TASK GOAL ::
From the records that follow, copy every line that contains the word "srcCompat".

*** DATASET RECORDS Section Begins ***

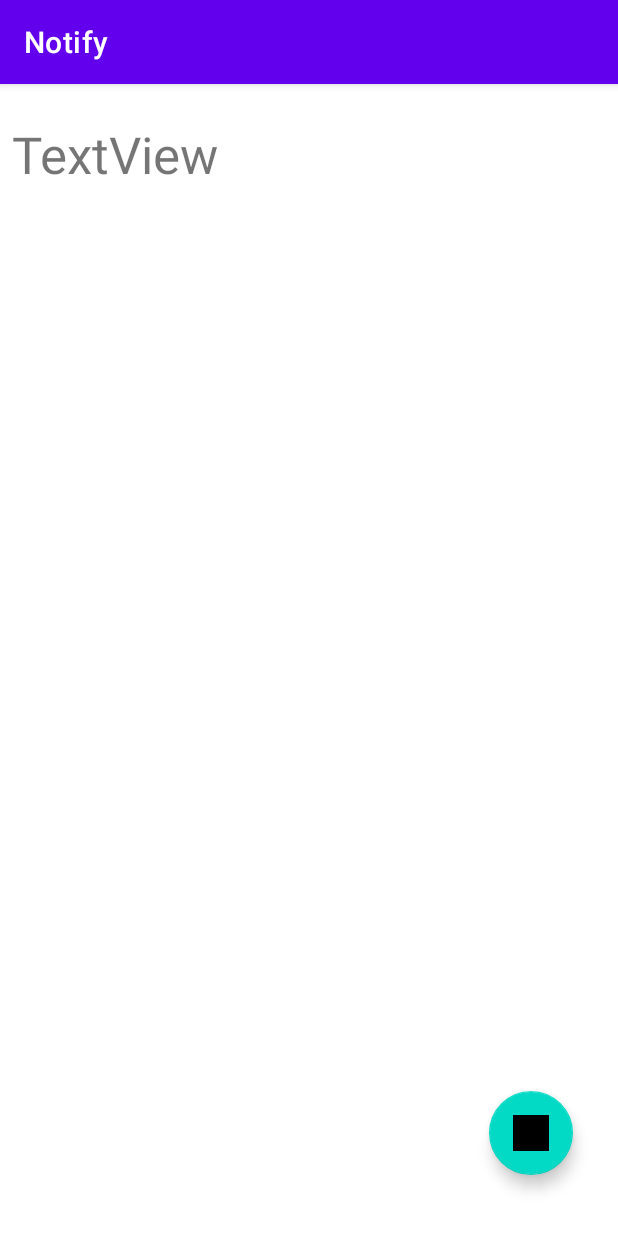
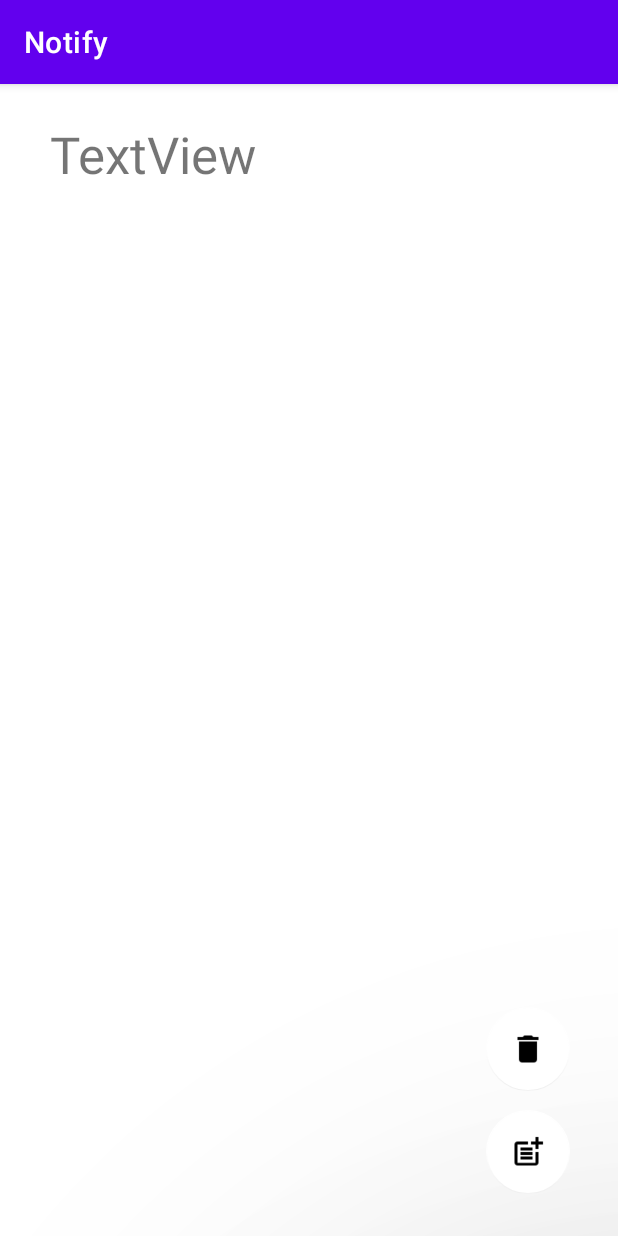
Before and after one commit to Carpenteri1/Notify, an Android app: the NoteInfoActivity screen opened directly, with no data from a screen before it, on a phone screen of 412 x 824 dp. Run offline under Robolectric (Android 15) with nearby library versions, the phone set to English and light mode, and no system bars; 2 statements that could not run were skipped.

```diff
--- a/app/src/main/AndroidManifest.xml
+++ b/app/src/main/AndroidManifest.xml
@@ -4,9 +4,9 @@
 
     <application
         android:allowBackup="true"
-        android:icon="@mipmap/ic_launcher"
+        android:icon="@drawable/icon"
         android:label="@string/app_name"
-        android:roundIcon="@mipmap/ic_launcher_round"
+        android:roundIcon="@drawable/icon"
         android:supportsRtl="true"
         android:theme="@style/Theme.Notify"       >
 
--- a/app/src/main/res/layout/activity_main.xml
+++ b/app/src/main/res/layout/activity_main.xml
@@ -5,26 +5,30 @@
     android:id="@+id/mainLayout"
     android:layout_width="match_parent"
     android:layout_height="match_parent"
+    android:foregroundGravity="fill"
+    android:foregroundTint="#F44336"
     android:textAlignment="center"
-    tools:context="com.niclas.eventhandlingactivity.MainActivity">
+    tools:context="com.niclas.notify.MainActivity">
 
     <com.google.android.material.floatingactionbutton.FloatingActionButton
         android:id="@+id/fab1"
-        android:layout_width="wrap_content"
-        android:layout_height="wrap_content"
+        android:layout_width="54dp"
+        android:layout_height="54dp"
         android:layout_marginStart="24dp"
         android:layout_marginTop="24dp"
         android:layout_marginEnd="24dp"
         android:layout_marginBottom="24dp"
         android:clickable="true"
+        app:backgroundTint="#00FFFFFF"
+        app:elevation="200dp"
         app:layout_constraintBottom_toBottomOf="parent"
         app:layout_constraintEnd_toEndOf="parent"
         app:layout_constraintHorizontal_bias="0.976"
         app:layout_constraintStart_toStartOf="parent"
         app:layout_constraintTop_toTopOf="parent"
         app:layout_constraintVertical_bias="0.987"
-        tools:ignore="SpeakableTextPresentCheck"
-        tools:srcCompat="@tools:sample/avatars" />
+        app:srcCompat="@drawable/baseline_add_circle_black_24dp"
+        tools:ignore="SpeakableTextPresentCheck" />
 
     <ListView
         android:id="@+id/dynamicList"
@@ -36,8 +40,9 @@
         android:layout_marginBottom="24dp"
         app:layout_constraintBottom_toBottomOf="parent"
         app:layout_constraintEnd_toEndOf="parent"
-        app:layout_constraintHorizontal_bias="0.489"
+        app:layout_constraintHorizontal_bias="0.0"
         app:layout_constraintStart_toStartOf="parent"
-        app:layout_constraintTop_toTopOf="parent" />
+        app:layout_constraintTop_toTopOf="parent"
+        app:layout_constraintVertical_bias="0.0" />
 
 </androidx.constraintlayout.widget.ConstraintLayout>
--- a/app/src/main/res/layout/activity_noteinfo.xml
+++ b/app/src/main/res/layout/activity_noteinfo.xml
@@ -3,36 +3,65 @@
     xmlns:app="http://schemas.android.com/apk/res-auto"
     xmlns:tools="http://schemas.android.com/tools"
     android:layout_width="match_parent"
-    android:layout_height="match_parent">
+    android:layout_height="match_parent"
+    android:background="#FFFFFF"
+    android:backgroundTint="#FFFFFF"
+    android:foregroundTintMode="src_in">
+
+    <com.google.android.material.floatingactionbutton.FloatingActionButton
+        android:id="@+id/fabRemove"
+        android:layout_width="62dp"
+        android:layout_height="56dp"
+        android:layout_marginStart="24dp"
+        android:layout_marginTop="30dp"
+        android:layout_marginEnd="24dp"
+        android:layout_marginBottom="4dp"
+        android:clickable="true"
+        app:backgroundTint="#FFFFFF"
+        app:elevation="200dp"
+        app:layout_constraintBottom_toTopOf="@+id/floatingActionButton4"
+        app:layout_constraintEnd_toEndOf="parent"
+        app:layout_constraintHorizontal_bias="0.973"
+        app:layout_constraintStart_toStartOf="parent"
+        app:layout_constraintTop_toTopOf="@+id/textView"
+        app:layout_constraintVertical_bias="0.985"
+        app:srcCompat="@drawable/baseline_delete_black_24dp" />
+
+    <com.google.android.material.floatingactionbutton.FloatingActionButton
+        android:id="@+id/floatingActionButton4"
+        android:layout_width="wrap_content"
+        android:layout_height="wrap_content"
+        android:layout_marginStart="24dp"
+        android:layout_marginTop="30dp"
+        android:layout_marginEnd="24dp"
+        android:layout_marginBottom="10dp"
+        android:clickable="true"
+        app:elevation="200dp"
+        app:backgroundTint="#FFFFFF"
+        app:layout_constraintBottom_toBottomOf="parent"
+        app:layout_constraintEnd_toEndOf="parent"
+        app:layout_constraintHorizontal_bias="0.973"
+        app:layout_constraintStart_toStartOf="parent"
+        app:layout_constraintTop_toTopOf="parent"
+        app:layout_constraintVertical_bias="0.973"
+        app:srcCompat="@drawable/baseline_post_add_black_24dp" />
 
     <TextView
         android:id="@+id/textView"
-        android:layout_width="0dp"
-        android:layout_height="565dp"
-        android:layout_marginStart="8dp"
+        android:layout_width="346dp"
+        android:layout_height="568dp"
+        android:layout_marginStart="30dp"
         android:layout_marginTop="24dp"
-        android:layout_marginEnd="8dp"
-        android:layout_marginBottom="24dp"
+        android:layout_marginEnd="30dp"
+        android:layout_marginBottom="120dp"
         android:gravity="start|top"
         android:text="TextView"
         android:textSize="34sp"
         app:layout_constraintBottom_toBottomOf="parent"
         app:layout_constraintEnd_toEndOf="parent"
-        app:layout_constraintHorizontal_bias="1.0"
+        app:layout_constraintHorizontal_bias="0.595"
         app:layout_constraintStart_toStartOf="parent"
         app:layout_constraintTop_toTopOf="parent"
         app:layout_constraintVertical_bias="0.0" />
 
-    <com.google.android.material.floatingactionbutton.FloatingActionButton
-        android:id="@+id/fabRemove"
-        android:layout_width="wrap_content"
-        android:layout_height="wrap_content"
-        android:clickable="true"
-        app:layout_constraintBottom_toBottomOf="parent"
-        app:layout_constraintEnd_toEndOf="parent"
-        app:layout_constraintHorizontal_bias="0.915"
-        app:layout_constraintStart_toStartOf="parent"
-        app:layout_constraintTop_toTopOf="parent"
-        app:layout_constraintVertical_bias="0.943"
-        app:srcCompat="@drawable/ic_launcher_background" />
 </androidx.constraintlayout.widget.ConstraintLayout>
```
Also changed, not shown: app/src/main/res/drawable/baseline_add_circle_black_24dp.png (added), app/src/main/res/drawable/baseline_add_circle_outline_white_24dp.png (added), app/src/main/res/drawable/baseline_delete_black_24dp.png (added), app/src/main/res/drawable/baseline_edit_black_24dp.png (added), app/src/main/res/drawable/baseline_post_add_black_24dp.png (added), app/src/main/res/drawable/icon.png (added).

*** DATASET RECORDS Section Ends ***

RESULT BELOW ::
-        tools:srcCompat="@tools:sample/avatars" />
+        app:srcCompat="@drawable/baseline_add_circle_black_24dp"
+        app:srcCompat="@drawable/baseline_delete_black_24dp" />
+        app:srcCompat="@drawable/baseline_post_add_black_24dp" />
-        app:srcCompat="@drawable/ic_launcher_background" />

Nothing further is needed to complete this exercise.